If you’re looking for a striking feature to set your house apart, slate can be a breathtaking option.
This versatile stone has a pleasing matte finish that looks and feels soft to the touch. And while most people associate slate with chalkboard black and deep charcoal grays, it comes in a surprising variety of colors, including terra cotta red, green and chocolate brown.
You can find slate used in indoor and outdoor applications, including rooftops, siding, outdoor walkways, indoor flooring, countertops and more. But since slate is fairly soft and the quality of each slab can vary widely based on its source, it’s important to use the right type of slate for certain applications to prevent chipping, flaking and scratching.
Alternatives to Natural Slate
There’s good news, however, for those who love the look of slate but are turned off by a lot of maintenance: you can find high-quality porcelain and ceramic tiles that beautifully replicate the look and feel of the natural stone that are easy to clean and look great for years to come.
With so many ways to use slate and slate-look tile—where do you begin?
Countertops & Backsplashes
Countertops are popular spots to use slate, but care should be taken to use quality slabs that have been honed so they’re flat and smooth.
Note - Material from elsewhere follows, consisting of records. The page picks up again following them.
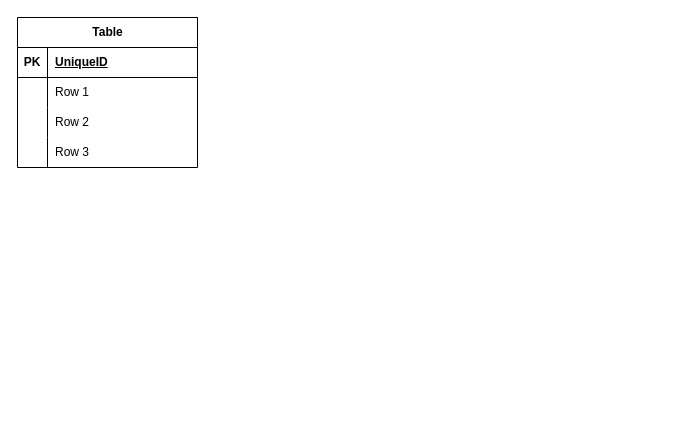
printmiron/DecrolyWorkspace keeps this draw.io diagram as BDD/Diagramas.drawio. Above is the earlier version. Source tidied: cells renumbered, new cells numbered last; positions are measured from the earlier drawing's top-left corner, leaving out a move shared by most shapes. Both pictures are drawn from the tidied source at 100%, with x=0, y=0 at pixel (17, 17).
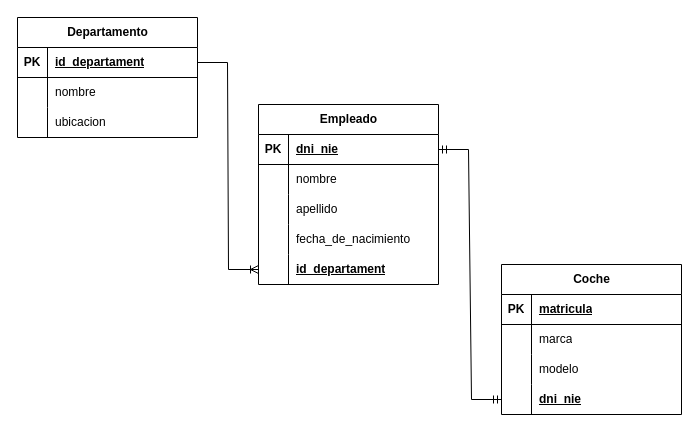
The same page after the edit.

The change refers to these unchanged cells:
```xml
<mxCell id="3" style="shape=tableRow;horizontal=0;startSize=0;swimlaneHead=0;swimlaneBody=0;fillColor=none;points=[[0,0.5],[1,0.5]];portConstraint=eastwest;top=0;left=0;right=0;bottom=1;" parent="2" vertex="1">
  <mxGeometry y="30" width="180" height="30" as="geometry" />
</mxCell>
<mxCell id="6" style="shape=tableRow;horizontal=0;startSize=0;swimlaneHead=0;swimlaneBody=0;fillColor=none;top=0;left=0;right=0;bottom=0;" parent="2" vertex="1">
  <mxGeometry y="60" width="180" height="30" as="geometry" />
</mxCell>
<mxCell id="9" style="shape=tableRow;horizontal=0;startSize=0;swimlaneHead=0;swimlaneBody=0;fillColor=none;top=0;left=0;right=0;bottom=0;" parent="2" vertex="1">
  <mxGeometry y="90" width="180" height="30" as="geometry" />
</mxCell>
```

What changed in the source:
```diff
@@
-    <mxCell id="2" value="Table" style="shape=table;startSize=30;childLayout=tableLayout;rowLines=0;fontStyle=1;align=center;html=1;" parent="1" vertex="1">
-      <mxGeometry width="180" height="150" as="geometry" />
+    <mxCell id="2" value="Departamento" style="shape=table;startSize=30;childLayout=tableLayout;rowLines=0;fontStyle=1;align=center;html=1;" parent="1" vertex="1">
+      <mxGeometry width="180" height="120" as="geometry" />
     </mxCell>
@@
-    <mxCell id="5" value="UniqueID" style="shape=partialRectangle;fillColor=none;top=0;left=0;bottom=0;right=0;align=left;spacingLeft=6;fontStyle=5;overflow=hidden;whiteSpace=wrap;html=1;" parent="3" vertex="1">
+    <mxCell id="5" value="id_departament" style="shape=partialRectangle;fillColor=none;top=0;left=0;bottom=0;right=0;align=left;spacingLeft=6;fontStyle=5;overflow=hidden;whiteSpace=wrap;html=1;" parent="3" vertex="1">
       <mxGeometry x="30" width="150" height="30" as="geometry" />
     </mxCell>
@@
-    <mxCell id="8" value="Row 1" style="shape=partialRectangle;fillColor=none;top=0;left=0;bottom=0;right=0;align=left;spacingLeft=6;overflow=hidden;whiteSpace=wrap;html=1;" parent="6" vertex="1">
+    <mxCell id="8" value="nombre" style="shape=partialRectangle;fillColor=none;top=0;left=0;bottom=0;right=0;align=left;spacingLeft=6;overflow=hidden;whiteSpace=wrap;html=1;" parent="6" vertex="1">
       <mxGeometry x="30" width="150" height="30" as="geometry" />
     </mxCell>
@@
-    <mxCell id="11" value="Row 2" style="shape=partialRectangle;fillColor=none;top=0;left=0;bottom=0;right=0;align=left;spacingLeft=6;overflow=hidden;whiteSpace=wrap;html=1;" parent="9" vertex="1">
+    <mxCell id="11" value="ubicacion" style="shape=partialRectangle;fillColor=none;top=0;left=0;bottom=0;right=0;align=left;spacingLeft=6;overflow=hidden;whiteSpace=wrap;html=1;" parent="9" vertex="1">
       <mxGeometry x="30" width="150" height="30" as="geometry" />
     </mxCell>
-    <mxCell id="12" style="shape=tableRow;horizontal=0;startSize=0;swimlaneHead=0;swimlaneBody=0;fillColor=none;top=0;left=0;right=0;bottom=0;" parent="2" vertex="1">
-      <mxGeometry y="120" width="180" height="30" as="geometry" />
-    </mxCell>
-    <mxCell id="13" style="shape=partialRectangle;fillColor=none;top=0;left=0;bottom=0;right=0;overflow=hidden;whiteSpace=wrap;html=1;" parent="12" vertex="1">
-      <mxGeometry width="30" height="30" as="geometry" />
-    </mxCell>
-    <mxCell id="14" value="Row 3" style="shape=partialRectangle;fillColor=none;top=0;left=0;bottom=0;right=0;align=left;spacingLeft=6;overflow=hidden;whiteSpace=wrap;html=1;" parent="12" vertex="1">
-      <mxGeometry x="30" width="150" height="30" as="geometry" />
-    </mxCell>
+    <mxCell id="15" value="Empleado" style="shape=table;startSize=30;childLayout=tableLayout;rowLines=0;fontStyle=1;align=center;html=1;" parent="1" vertex="1">
+      <mxGeometry x="241" y="87" width="180" height="180" as="geometry" />
+    </mxCell>
+    <mxCell id="16" style="shape=tableRow;horizontal=0;startSize=0;swimlaneHead=0;swimlaneBody=0;fillColor=none;points=[[0,0.5],[1,0.5]];portConstraint=eastwest;top=0;left=0;right=0;bottom=1;" parent="15" vertex="1">
+      <mxGeometry y="30" width="180" height="30" as="geometry" />
+    </mxCell>
+    <mxCell id="17" value="PK" style="shape=partialRectangle;fillColor=none;top=0;left=0;bottom=0;right=0;fontStyle=1;overflow=hidden;whiteSpace=wrap;html=1;" parent="16" vertex="1">
+      <mxGeometry width="30" height="30" as="geometry" />
+    </mxCell>
+    <mxCell id="18" value="dni_nie" style="shape=partialRectangle;fillColor=none;top=0;left=0;bottom=0;right=0;align=left;spacingLeft=6;fontStyle=5;overflow=hidden;whiteSpace=wrap;html=1;" parent="16" vertex="1">
+      <mxGeometry x="30" width="150" height="30" as="geometry" />
+    </mxCell>
+    <mxCell id="19" style="shape=tableRow;horizontal=0;startSize=0;swimlaneHead=0;swimlaneBody=0;fillColor=none;top=0;left=0;right=0;bottom=0;" parent="15" vertex="1">
+      <mxGeometry y="60" width="180" height="30" as="geometry" />
+    </mxCell>
+    <mxCell id="20" style="shape=partialRectangle;fillColor=none;top=0;left=0;bottom=0;right=0;overflow=hidden;whiteSpace=wrap;html=1;" parent="19" vertex="1">
+      <mxGeometry width="30" height="30" as="geometry" />
+    </mxCell>
+    <mxCell id="21" value="nombre" style="shape=partialRectangle;fillColor=none;top=0;left=0;bottom=0;right=0;align=left;spacingLeft=6;overflow=hidden;whiteSpace=wrap;html=1;" parent="19" vertex="1">
+      <mxGeometry x="30" width="150" height="30" as="geometry" />
+    </mxCell>
+    <mxCell id="22" style="shape=tableRow;horizontal=0;startSize=0;swimlaneHead=0;swimlaneBody=0;fillColor=none;top=0;left=0;right=0;bottom=0;" parent="15" vertex="1">
+      <mxGeometry y="90" width="180" height="30" as="geometry" />
+    </mxCell>
+    <mxCell id="23" style="shape=partialRectangle;fillColor=none;top=0;left=0;bottom=0;right=0;overflow=hidden;whiteSpace=wrap;html=1;" parent="22" vertex="1">
+      <mxGeometry width="30" height="30" as="geometry" />
+    </mxCell>
+    <mxCell id="24" value="apellido" style="shape=partialRectangle;fillColor=none;top=0;left=0;bottom=0;right=0;align=left;spacingLeft=6;overflow=hidden;whiteSpace=wrap;html=1;" parent="22" vertex="1">
+      <mxGeometry x="30" width="150" height="30" as="geometry" />
+    </mxCell>
+    <mxCell id="25" style="shape=tableRow;horizontal=0;startSize=0;swimlaneHead=0;swimlaneBody=0;fillColor=none;top=0;left=0;right=0;bottom=0;" parent="15" vertex="1">
+      <mxGeometry y="120" width="180" height="30" as="geometry" />
+    </mxCell>
+    <mxCell id="26" style="shape=partialRectangle;fillColor=none;top=0;left=0;bottom=0;right=0;overflow=hidden;whiteSpace=wrap;html=1;" parent="25" vertex="1">
+      <mxGeometry width="30" height="30" as="geometry" />
+    </mxCell>
+    <mxCell id="27" value="fecha_de_nacimiento" style="shape=partialRectangle;fillColor=none;top=0;left=0;bottom=0;right=0;align=left;spacingLeft=6;overflow=hidden;whiteSpace=wrap;html=1;" parent="25" vertex="1">
+      <mxGeometry x="30" width="150" height="30" as="geometry" />
+    </mxCell>
+    <mxCell id="28" style="shape=tableRow;horizontal=0;startSize=0;swimlaneHead=0;swimlaneBody=0;fillColor=none;points=[[0,0.5],[1,0.5]];portConstraint=eastwest;top=0;left=0;right=0;bottom=0;" parent="15" vertex="1">
+      <mxGeometry y="150" width="180" height="30" as="geometry" />
+    </mxCell>
+    <mxCell id="29" style="shape=partialRectangle;fillColor=none;top=0;left=0;bottom=0;right=0;overflow=hidden;whiteSpace=wrap;html=1;" parent="28" vertex="1">
+      <mxGeometry width="30" height="30" as="geometry" />
+    </mxCell>
+    <mxCell id="30" value="&lt;span style=&quot;font-weight: 700; text-decoration-line: underline;&quot;&gt;id_departament&lt;/span&gt;" style="shape=partialRectangle;fillColor=none;top=0;left=0;bottom=0;right=0;align=left;spacingLeft=6;overflow=hidden;whiteSpace=wrap;html=1;" parent="28" vertex="1">
+      <mxGeometry x="30" width="150" height="30" as="geometry" />
+    </mxCell>
+    <mxCell id="31" value="Coche" style="shape=table;startSize=30;childLayout=tableLayout;rowLines=0;fontStyle=1;align=center;html=1;" parent="1" vertex="1">
+      <mxGeometry x="484" y="247" width="180" height="150" as="geometry" />
+    </mxCell>
+    <mxCell id="32" style="shape=tableRow;horizontal=0;startSize=0;swimlaneHead=0;swimlaneBody=0;fillColor=none;top=0;left=0;right=0;bottom=1;" parent="31" vertex="1">
+      <mxGeometry y="30" width="180" height="30" as="geometry" />
+    </mxCell>
+    <mxCell id="33" value="PK" style="shape=partialRectangle;fillColor=none;top=0;left=0;bottom=0;right=0;fontStyle=1;overflow=hidden;whiteSpace=wrap;html=1;" parent="32" vertex="1">
+      <mxGeometry width="30" height="30" as="geometry" />
+    </mxCell>
+    <mxCell id="34" value="matricula" style="shape=partialRectangle;fillColor=none;top=0;left=0;bottom=0;right=0;align=left;spacingLeft=6;fontStyle=5;overflow=hidden;whiteSpace=wrap;html=1;" parent="32" vertex="1">
+      <mxGeometry x="30" width="150" height="30" as="geometry" />
+    </mxCell>
+    <mxCell id="35" style="shape=tableRow;horizontal=0;startSize=0;swimlaneHead=0;swimlaneBody=0;fillColor=none;top=0;left=0;right=0;bottom=0;" parent="31" vertex="1">
+      <mxGeometry y="60" width="180" height="30" as="geometry" />
+    </mxCell>
+    <mxCell id="36" style="shape=partialRectangle;fillColor=none;top=0;left=0;bottom=0;right=0;overflow=hidden;whiteSpace=wrap;html=1;" parent="35" vertex="1">
+      <mxGeometry width="30" height="30" as="geometry" />
+    </mxCell>
+    <mxCell id="37" value="marca" style="shape=partialRectangle;fillColor=none;top=0;left=0;bottom=0;right=0;align=left;spacingLeft=6;overflow=hidden;whiteSpace=wrap;html=1;" parent="35" vertex="1">
+      <mxGeometry x="30" width="150" height="30" as="geometry" />
+    </mxCell>
+    <mxCell id="38" style="shape=tableRow;horizontal=0;startSize=0;swimlaneHead=0;swimlaneBody=0;fillColor=none;top=0;left=0;right=0;bottom=0;" parent="31" vertex="1">
+      <mxGeometry y="90" width="180" height="30" as="geometry" />
+    </mxCell>
+    <mxCell id="39" style="shape=partialRectangle;fillColor=none;top=0;left=0;bottom=0;right=0;overflow=hidden;whiteSpace=wrap;html=1;" parent="38" vertex="1">
+      <mxGeometry width="30" height="30" as="geometry" />
+    </mxCell>
+    <mxCell id="40" value="modelo" style="shape=partialRectangle;fillColor=none;top=0;left=0;bottom=0;right=0;align=left;spacingLeft=6;overflow=hidden;whiteSpace=wrap;html=1;" parent="38" vertex="1">
+      <mxGeometry x="30" width="150" height="30" as="geometry" />
+    </mxCell>
+    <mxCell id="41" style="shape=tableRow;horizontal=0;startSize=0;swimlaneHead=0;swimlaneBody=0;fillColor=none;points=[[0,0.5],[1,0.5]];portConstraint=eastwest;top=0;left=0;right=0;bottom=0;" parent="31" vertex="1">
+      <mxGeometry y="120" width="180" height="30" as="geometry" />
+    </mxCell>
+    <mxCell id="42" style="shape=partialRectangle;fillColor=none;top=0;left=0;bottom=0;right=0;overflow=hidden;whiteSpace=wrap;html=1;" parent="41" vertex="1">
+      <mxGeometry width="30" height="30" as="geometry" />
+    </mxCell>
+    <mxCell id="43" value="&lt;span style=&quot;font-weight: 700; text-decoration-line: underline;&quot;&gt;dni_nie&lt;/span&gt;" style="shape=partialRectangle;fillColor=none;top=0;left=0;bottom=0;right=0;align=left;spacingLeft=6;overflow=hidden;whiteSpace=wrap;html=1;" parent="41" vertex="1">
+      <mxGeometry x="30" width="150" height="30" as="geometry" />
+    </mxCell>
+    <mxCell id="44" style="edgeStyle=entityRelationEdgeStyle;fontSize=12;html=1;endArrow=ERoneToMany;rounded=0;entryX=0;entryY=0.5;entryDx=0;entryDy=0;exitX=1;exitY=0.5;exitDx=0;exitDy=0;" parent="1" edge="1" source="3" target="28">
+      <mxGeometry relative="1" as="geometry" />
+    </mxCell>
+    <mxCell id="45" style="edgeStyle=entityRelationEdgeStyle;fontSize=12;html=1;endArrow=ERmandOne;startArrow=ERmandOne;rounded=0;entryX=0;entryY=0.5;entryDx=0;entryDy=0;exitX=1;exitY=0.5;exitDx=0;exitDy=0;" parent="1" edge="1" source="16" target="41">
+      <mxGeometry relative="1" as="geometry" />
+    </mxCell>
```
Faux slate tile with minimal grout lines can be used to achieve the same effect and provides you with extra durability—a better alternative.
As all-white kitchens increasingly start to bring in darker, moodier shades to add splashes of color, you can expect to see more slate in the kitchen in 2018.
In the Bathroom
Slate’s clean look makes it an appealing candidate for bathrooms, mud rooms and other spaces that tend to get messy.
While slate looks beautiful on floors, chipping and scratching can be problematic in high-traffic areas and generally isn’t pet-friendly. Once again, faux slate is your best bet for this application.
While slate can be refined and honed to achieve a flush, even surface, it’s equally popular in its natural form. Since the natural cleft surface can flake, we generally recommend using this type of slate in vertical applications to minimize wear and tear.
Want to see more slate and faux slate looks from Design Works? Follow us on Facebook and Houzz to keep up with our latest projects and visit our inspiration gallery for more ideas on how to use slate in your home.
This slate accent wall from Marble Systems adds the right amount of interest and looks equally at home outside and inside.